Passport Contracts to be Phased Out
Two days after eBay's decision to drop support for two key .NET applications, Microsoft continues to stand behind its single sign-on Passport service in comments to the media. But BetaNews has learned Microsoft has no plans to renew contracts for Passport with third-party sites.
Microsoft's initial comments Wednesday evening to BetaNews were quite vague as to the company's true position on the future of Passport.
"Over the past few years, we've learned a lot working with partners and customers using Passport, and our commitment to provide partners with secure and flexible authentication service continues," a company spokesperson told BetaNews. "That said - the primary value of single sign in authentication services is determined by related parties."
But was Microsoft admitting that by losing eBay, as well as several other high-profile Passport clients in recent months, Passport was no longer a priority in Redmond? Hardly, Microsoft said in a response to that question and others on Thursday.
"Passport continues to be a critical service for Microsoft and MSN and that the changes with Passport that we are seeing are really an evolution," the spokesperson said. "Passport continues to be one of the largest authentication systems in the world."
Outside of Microsoft, however, the story is different. The focus on Passport has been moved internal, with the sign-on service powering Microsoft-owned services and only its closest MSN partners. In a telling sign, Microsoft removed a directory of sites using Passport.
"We see Passport providing value primarily to Microsoft sites and to our strategic partners in the future," the spokesperson said to BetaNews.
Matt Rosoff, analyst with Directions on Microsoft, explained that Passport is no longer associated with the current .NET strategy. "Microsoft has told me that Passport is not going to be offered to third-party sites once existing contracts expire. Rather, it will only be used on MSN and MSN-partner sites," said Rosoff. "Therefore, eBay's decision is expected and has no impact at all on .NET."
Joe Wilcox, senior analyst with Jupiter Research, is not surprised by Microsoft's recent moves with Passport. "Remember that Microsoft intended Passport to anchor a suite of online, consumer Web services that the company later nixed. Then Microsoft settled with the FTC over Passport privacy issues," he said.
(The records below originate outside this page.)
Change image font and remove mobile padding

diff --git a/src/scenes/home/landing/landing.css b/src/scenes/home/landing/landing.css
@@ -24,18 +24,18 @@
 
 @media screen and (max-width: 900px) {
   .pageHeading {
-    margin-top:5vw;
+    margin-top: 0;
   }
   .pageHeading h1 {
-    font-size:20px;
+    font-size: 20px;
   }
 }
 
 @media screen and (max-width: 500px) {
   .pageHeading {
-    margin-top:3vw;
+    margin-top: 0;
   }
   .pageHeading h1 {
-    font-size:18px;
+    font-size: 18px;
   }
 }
Wilcox believes that the retreat of Passport is only a prelude to a repositioning of the service itself. "In the future, I expect Microsoft to emphasize federation and greater Passport interoperability with other identity mechanisms. Passport won't go away, but pull back to Microsoft sites and services."